WHAT YOU SHOULD DO: Look below. Copy each line that has "flex" in it.

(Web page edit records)
*-*-*

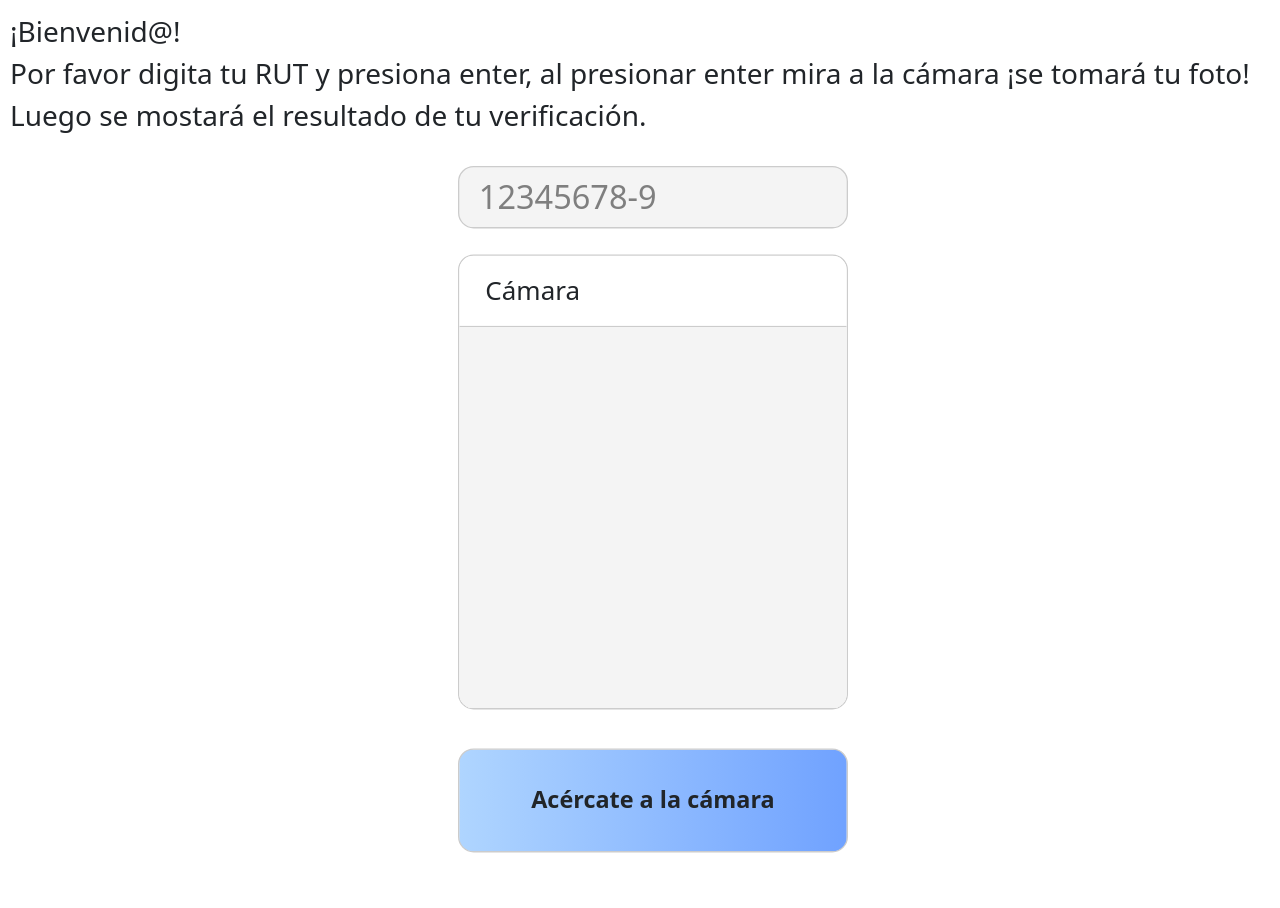
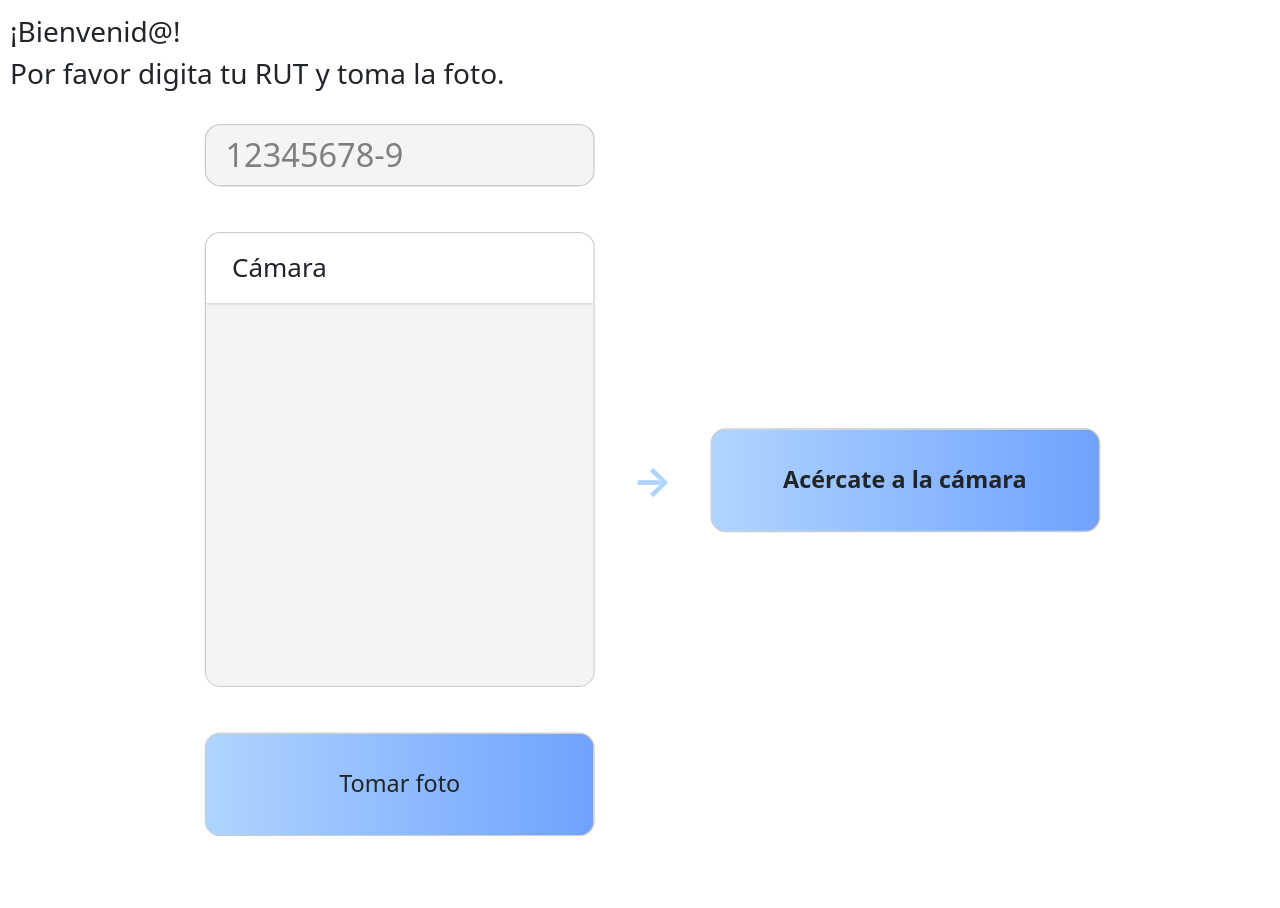
Before and after one commit to patricioespinozaa/FaceGate, a Flask app: page /facegate/app-front/student in a window 1280 px wide. Shown: the part 67-975 px from the top of the page. After the commit the page ends 903 px from the top, so only its background shows below. Run offline with Flask 3, Linux system fonts and the light colour scheme.

Commit message:
STYLE: agregar boton y cambiar row

```diff
--- a/app-front/static/css/styles.css
+++ b/app-front/static/css/styles.css
@@ -14,7 +14,7 @@
 }
 
 .welcome-container-student {
-    padding: 10px;
+    padding: 10px 10px 0 10px;
     font-size: 25px;
 }
 
@@ -118,8 +118,7 @@
 }
 
 .main-content-student {
-    margin-left: 25px; /* Aligns everything to match the input label */
-    padding-bottom: 30px; /* Push content down if needed */
+    margin-left: 25px; /* Aligns everything to match the input label */ /* Push content down if needed */
 }
 
 
@@ -136,7 +135,6 @@
     display: flex;
     align-items: center;
     gap: 20px;
-    flex-wrap: wrap;
 }
 
 
@@ -221,7 +219,15 @@
     align-items: center;
     justify-content: center;
     font-size: 18px;
-    margin-top: 10px;
+}
+
+.take-pic {
+    height: 80px;/* Match .box height */
+    display: flex;
+    background-image: linear-gradient(to right,#afd5ff, rgb(112, 162, 255));
+    align-items: center;
+    justify-content: center;
+    font-size: 18px;
 }
 
 .model-decision.success {
@@ -365,9 +371,11 @@
 
 .student-view .model-row {
     display: flex;
-    flex-direction: column;
+    flex-direction: row;
     align-items: center;
-    margin-top: -40px;
+    justify-content: center;
+    gap: 24px;
+    margin-top: 0;
 }
 
 .student-view .input-group-custom {
@@ -378,7 +386,7 @@
 .model-container-s {
     display: flex;
     justify-content: center;
-    margin-top: 60px;
+    margin-top: 30px;
   }
 
   @media screen and (min-width: 700px) and (max-width: 1300px) {
@@ -387,3 +395,14 @@
       transform-origin: top center;
     }
   }
+
+  .input-camera-column {
+    display: flex;
+    flex-direction: column;
+    align-items: center;
+    justify-content: center;
+    gap: 16px; /* Add spacing between child elements */
+}
+.vertical-spacer {
+    height: 3px; /* Adjust as needed */
+}
--- a/app-front/templates/student.html
+++ b/app-front/templates/student.html
@@ -5,17 +5,19 @@
     <!-- Welcome -->
     <div class="welcome-container-student" style="font-size: 28px;">
         <div>¡Bienvenid@!</div>
-        <div> Por favor digita tu RUT y presiona enter, al presionar enter mira a la cámara ¡se tomará tu foto! Luego se mostará el resultado de tu verificación.</div>
+        <div> Por favor digita tu RUT y toma la foto.</div>
     </div>
 
     <div class="main-content-student">
         <div class="model-container-s">
             <div class="model-row">
-
+                <div class="input-camera-column">
                     <!--Ingresar Rut -->
                     <div class="input-group-custom-student">
                         <input type="text" id="rut" style="width: 300px" placeholder="12345678-9">
                     </div>
+
+                    <div class="vertical-spacer"></div>
 
                     <!-- Cámara -->
                     <div class="box">
@@ -30,8 +32,21 @@
                         </div>
                     </div>
 
+                    <div class="vertical-spacer"></div>
+
+                    <div class="box take-pic" id="take-pic">
+                        <div id="take-pic-label">Tomar foto</div>
+                    </div>
+                </div>
+
+                <!-- Flecha -->
+                <div class="arrow">
+                    <span>→</span>
+                </div>
+
                 <!-- Decisión -->
                 <div class="decision-column">
+                    <div id="decision-message" class="decision-message"></div>
                     <div class="box model-decision" id="decision-box">
                         <div id="access-label">Acércate a la cámara</div>
                     </div>
```
Lines whose indentation alone changed are shown as unchanged.
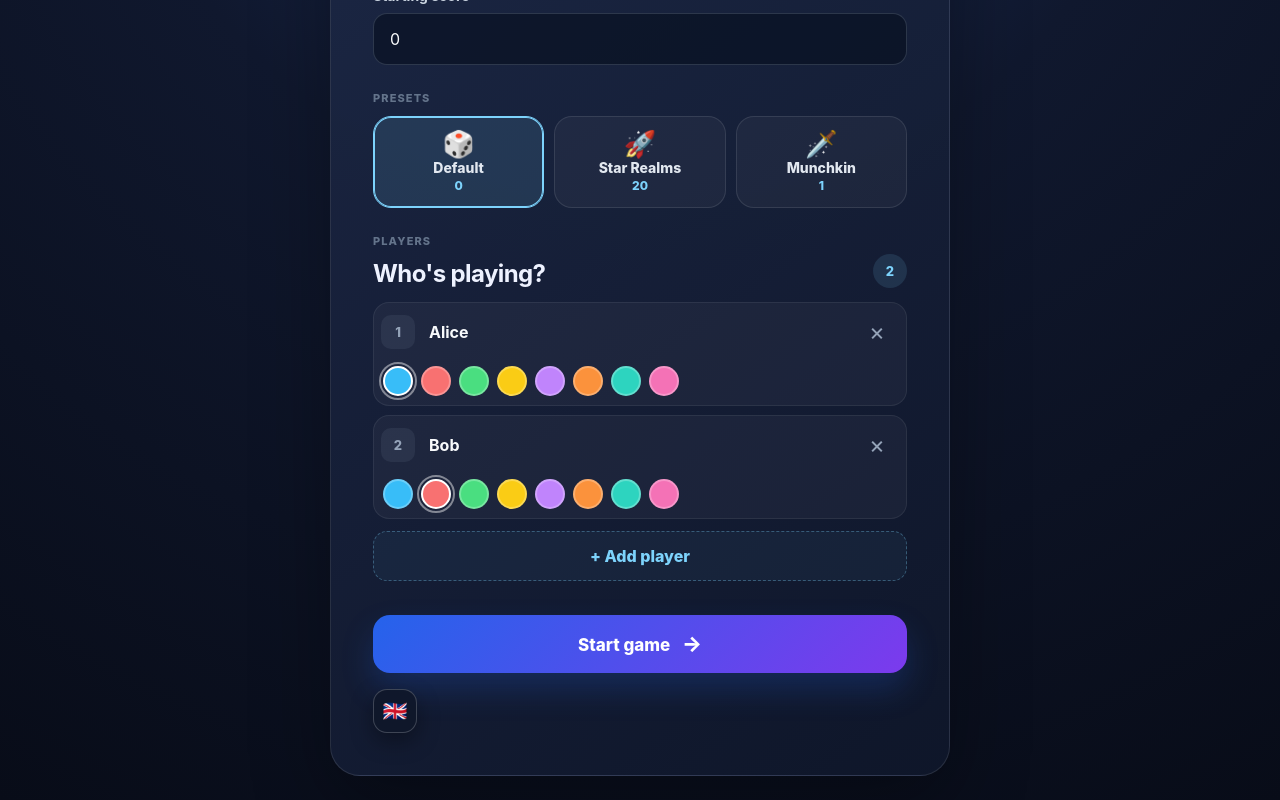
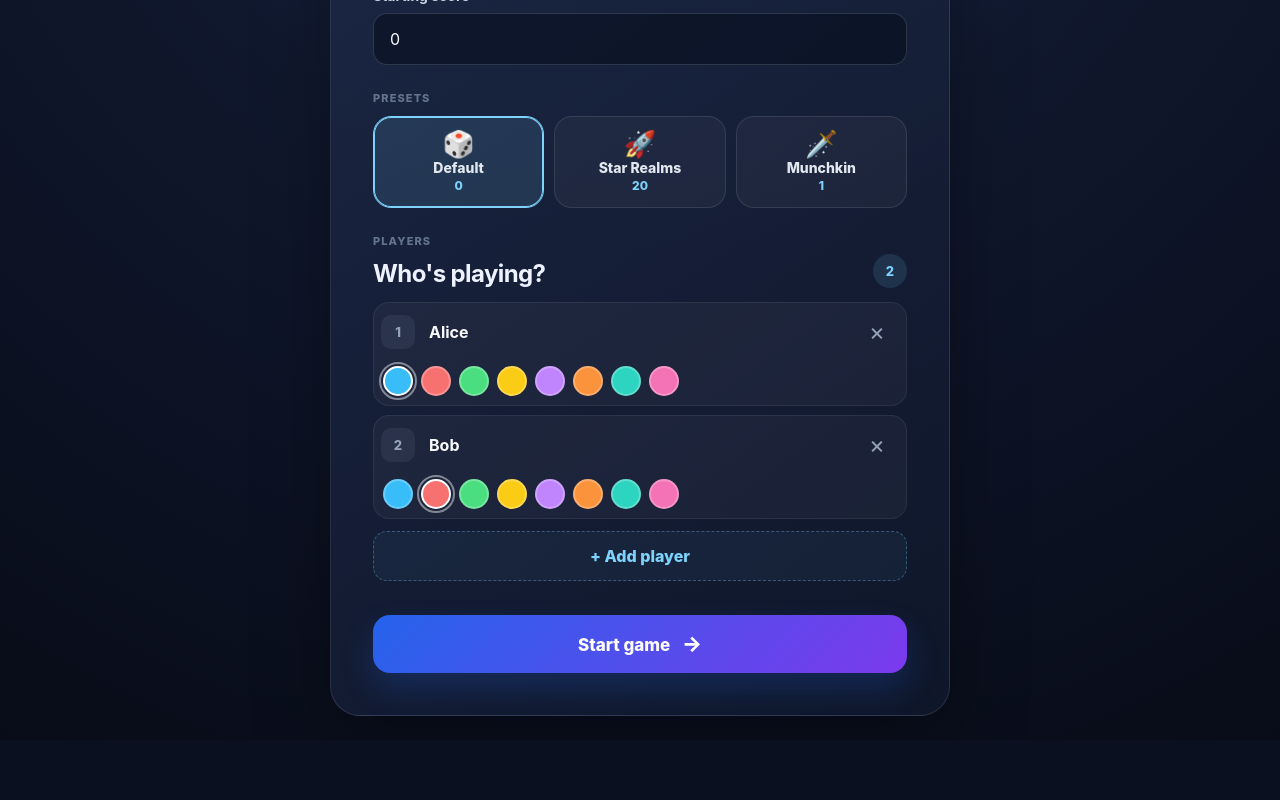
Before and after one commit to flofy/KeepScore, a React (Vite) app: page / in a window 1280 px wide. Shown: the part 336-1136 px from the top of the page. After the commit the page ends 1076 px from the top, so only its background shows below. Built offline with nearby package versions, Linux system fonts and the light colour scheme.

Commit message:
feat: back button to leave game creation; remove lang flags from setup form

```diff
--- a/src/styles.css
+++ b/src/styles.css
@@ -159,7 +159,10 @@ h2 { letter-spacing: -.025em; }
 
 /* New game setup */
 .setup { min-height: 100dvh; display: grid; place-items: center; padding: max(24px, env(safe-area-inset-top)) 16px max(24px, env(safe-area-inset-bottom)); }
-.setup-card { width: min(620px, 100%); padding: clamp(24px, 6vw, 42px); border: 1px solid rgb(255 255 255 / 10%); border-radius: 30px; background: linear-gradient(145deg, rgb(30 41 72 / 96%), rgb(15 23 42 / 96%)); box-shadow: 0 28px 80px rgb(0 0 0 / 32%); }
+.setup-card { position: relative; width: min(620px, 100%); padding: clamp(24px, 6vw, 42px); border: 1px solid rgb(255 255 255 / 10%); border-radius: 30px; background: linear-gradient(145deg, rgb(30 41 72 / 96%), rgb(15 23 42 / 96%)); box-shadow: 0 28px 80px rgb(0 0 0 / 32%); }
+.back-button { position: absolute; top: 18px; left: 18px; width: 40px; height: 40px; border: 1px solid rgb(255 255 255 / 20%); border-radius: 12px; background: rgb(15 23 42 / 88%); color: #e2e8f0; font-size: 18px; cursor: pointer; transition: background .15s ease, transform .1s ease; }
+.back-button:hover { background: rgb(30 41 59 / 96%); }
+.back-button:active { transform: scale(.93); }
 .setup-header { margin-bottom: 34px; }.setup-header h1 { margin: 0 0 10px; }.muted { margin: 0; color: #94a3b8; line-height: 1.55; }
 .setup-section { margin-top: 26px; }.field-label { display: flex; align-items: center; justify-content: space-between; margin-bottom: 9px; color: #cbd5e1; font-size: 14px; font-weight: 700; }
 .optional, .field-kicker { color: #64748b; font-size: 11px; font-weight: 800; letter-spacing: .1em; text-transform: uppercase; }
--- a/src/ui/App.tsx
+++ b/src/ui/App.tsx
@@ -224,6 +224,6 @@ export function App() {
   const [game, setGame] = useState<Game | undefined>(() => localGameRepository.list()[0])
 
   if (screen === 'saved') return <SavedScreen onResume={(selected) => { setGame(selected); setScreen('game') }} onBack={() => setScreen('game')} />
-  if (!game) return <GameSetup onCreate={setGame} />
+  if (!game) return <GameSetup onCreate={setGame} onBack={localGameRepository.list().length > 0 ? () => setScreen('saved') : undefined} />
   return <GameScreen key={game.id} initialGame={game} onNewGame={() => setGame(undefined)} onSavedGames={() => setScreen('saved')} />
 }
--- a/src/ui/GameSetup.tsx
+++ b/src/ui/GameSetup.tsx
@@ -4,11 +4,10 @@ import { PLAYER_COLORS, colorForIndex } from '../domain/game/colors'
 import { GAME_PRESETS } from '../domain/game/presets'
 import type { Game } from '../domain/game/types'
 import { useI18n } from './i18n'
-import { LangFlags } from './LangFlags'
 
-type Props = { onCreate: (game: Game) => void }
+type Props = { onCreate: (game: Game) => void; onBack?: () => void }
 
-export function GameSetup({ onCreate }: Props) {
+export function GameSetup({ onCreate, onBack }: Props) {
   const { t } = useI18n()
   const [names, setNames] = useState(['Alice', 'Bob'])
   const [colors, setColors] = useState<string[]>(() => names.map((_, index) => colorForIndex(index)))
@@ -49,6 +48,7 @@ export function GameSetup({ onCreate }: Props) {
   return (
     <main className="setup">
       <div className="setup-card">
+        {onBack && <button className="back-button" type="button" onClick={onBack} aria-label={t('back')}>←</button>}
         <header className="setup-header">
           <p className="eyebrow">KEEP SCORE</p>
           <h1>{t('newGame')}</h1>
@@ -109,7 +109,6 @@ export function GameSetup({ onCreate }: Props) {
           <button className="add-player-button" type="button" onClick={addPlayer}>{t('addPlayer')}</button>
         </section>
         <button className="primary-button" type="button" onClick={startGame}>{t('startGame')} <span>→</span></button>
-        <LangFlags />
       </div>
     </main>
   )
```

*-*-*

EXERCISE RESULT:
     display: flex;
-    flex-wrap: wrap;
+    display: flex;
     display: flex;
-    flex-direction: column;
+    flex-direction: row;
     display: flex;
+    display: flex;
+    flex-direction: column;
 .setup-section { margin-top: 26px; }.field-label { display: flex; align-items: center; justify-content: space-between; margin-bottom: 9px; color: #cbd5e1; font-size: 14px; font-weight: 700; }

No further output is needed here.